The failed coup attempt in Turkey, a long-time NATO ally, shocked many observers of Turkish politics. While the motives and identities of the coup plotters remain unclear, President Recep Tayyip Erdogan is already cracking down on a broad swath of Turkish institutions. In light of these domestic convulsions, will Turkey be a reliable ally against the Islamic State and remain committed to its pact with Europe to stem the flow of Syrian migrants? How should the United States “square the circle” of an increasingly undemocratic Islamist regime running a NATO country? Negotiating this challenge is doubly important in a region full of grave threats to U.S. national security, from international terrorism to anti-American regional powers such as Iran.
In the aftermath of the coup, commentators have predicted further erosion of the capabilities and professionalism of an already battered Turkish military. And yet Turkey remains crucial to achieving American foreign policy objectives—especially in light of the rise of Iran and Russia’s reentry into the region. What are U.S. options for strengthening the U.S.-Turkey relationship, long a linchpin of the regional order?

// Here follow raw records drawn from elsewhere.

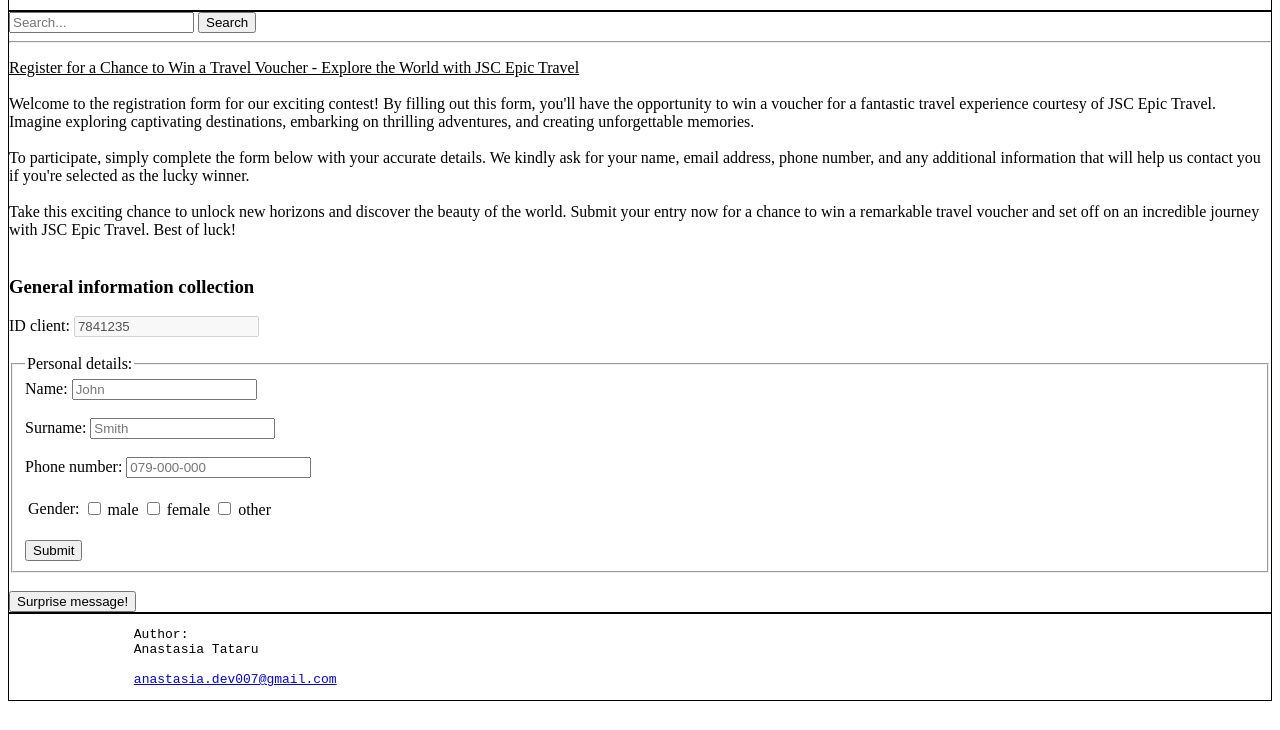
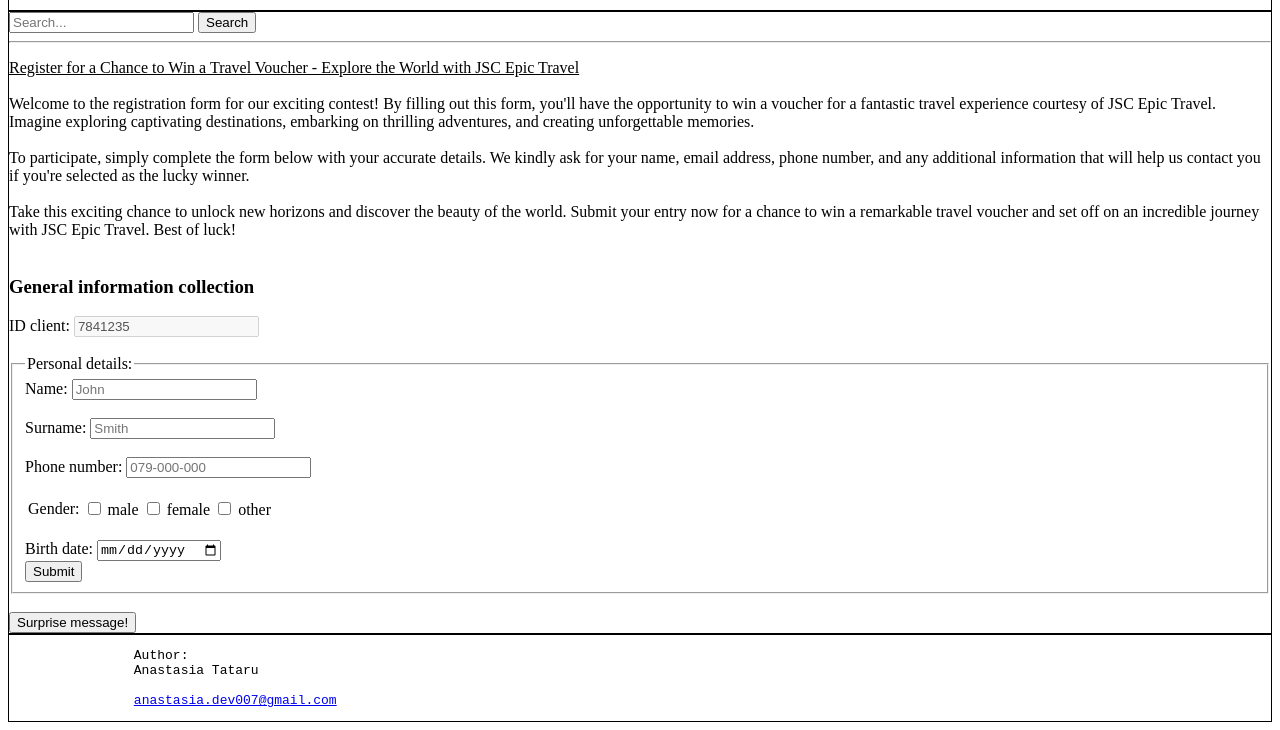
Before and after one commit to anastasia-dev-007/Registration-form, a plain HTML site: page registration-form.html in a window 1280 px wide. Shown: the part 202-932 px from the top of the page. Before the commit the page ends 911 px from the top, so only its background shows below. Drawn offline with Linux system fonts and the light colour scheme.

Commit message:
used input type date for birthday field

```diff
--- a/registration-form.html
+++ b/registration-form.html
@@ -80,6 +80,10 @@
                     </table>
                     <br />
 
+                    <label for="birthday">Birth date:</label>
+                    <input type="date" id="birthday" name="birthday">
+                    <br />
+
 
                     <input type="submit" value="Submit">
                 </fieldset>
```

On July 27, Hudson Institute hosted a discussion with Senior Fellows Craig Kennedy, Eric Brown, and Hillel Fradkin. Hudson Fellow Peter Rough moderated the conversation.